● **Extracted data**
---*---
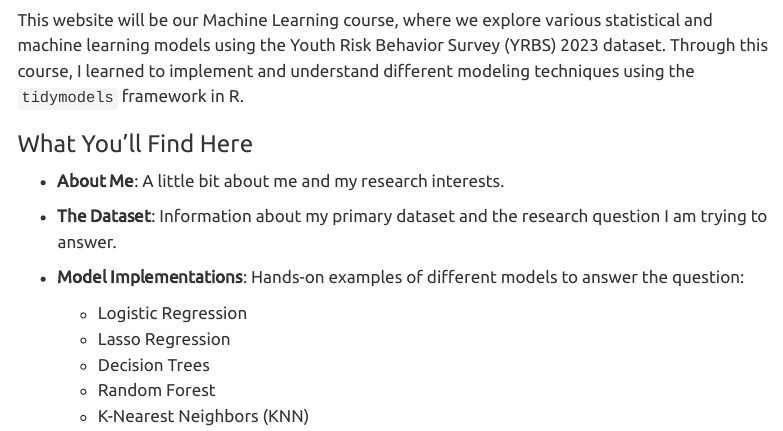
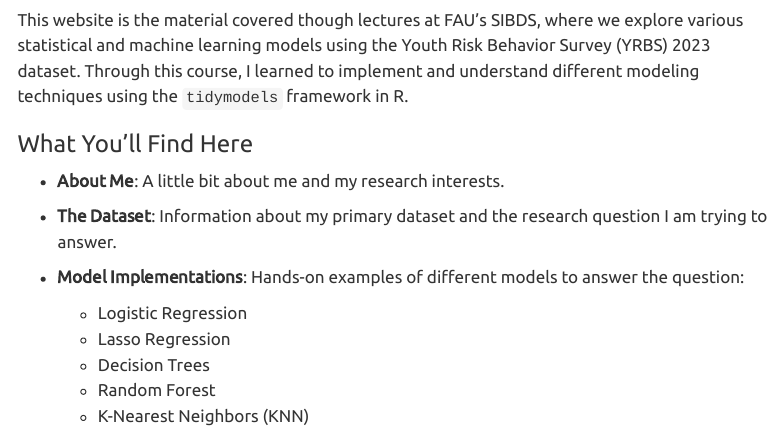
Before and after one commit to g-whittington/MachineLearningWebsite, a Quarto document (index.qmd): the page in a window 1100 px wide, from 70 px down. Rendered offline with R 4.5, knitr and Pandoc in place of Quarto, with nearby package versions; menus at the side of the page are left out.

Commit message:
Update HTML

```diff
--- a/index.qmd
+++ b/index.qmd
@@ -5,7 +5,7 @@ format:
     embed-resources: true
 ---
 
-This website will be our Machine Learning course, where we explore various statistical and machine learning models using the Youth Risk Behavior Survey (YRBS) 2023 dataset. Through this course, I learned to implement and understand different modeling techniques using the `tidymodels` framework in R.
+This website is the material covered though lectures at FAU's SIBDS, where we explore various statistical and machine learning models using the Youth Risk Behavior Survey (YRBS) 2023 dataset. Through this course, I learned to implement and understand different modeling techniques using the `tidymodels` framework in R.
 
 ### What You'll Find Here
 
```
Also changed, not shown: docs/search.json, 5 other files.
---*---
● **Your goal**
Where does the word "index" appear in the material above? Copy every line that holds it.

● **Result for this task**
Before and after one commit to g-whittington/MachineLearningWebsite, a Quarto document (index.qmd): the page in a window 1100 px wide, from 70 px down. Rendered offline with R 4.5, knitr and Pandoc in place of Quarto, with nearby package versions; menus at the side of the page are left out.
--- a/index.qmd
+++ b/index.qmd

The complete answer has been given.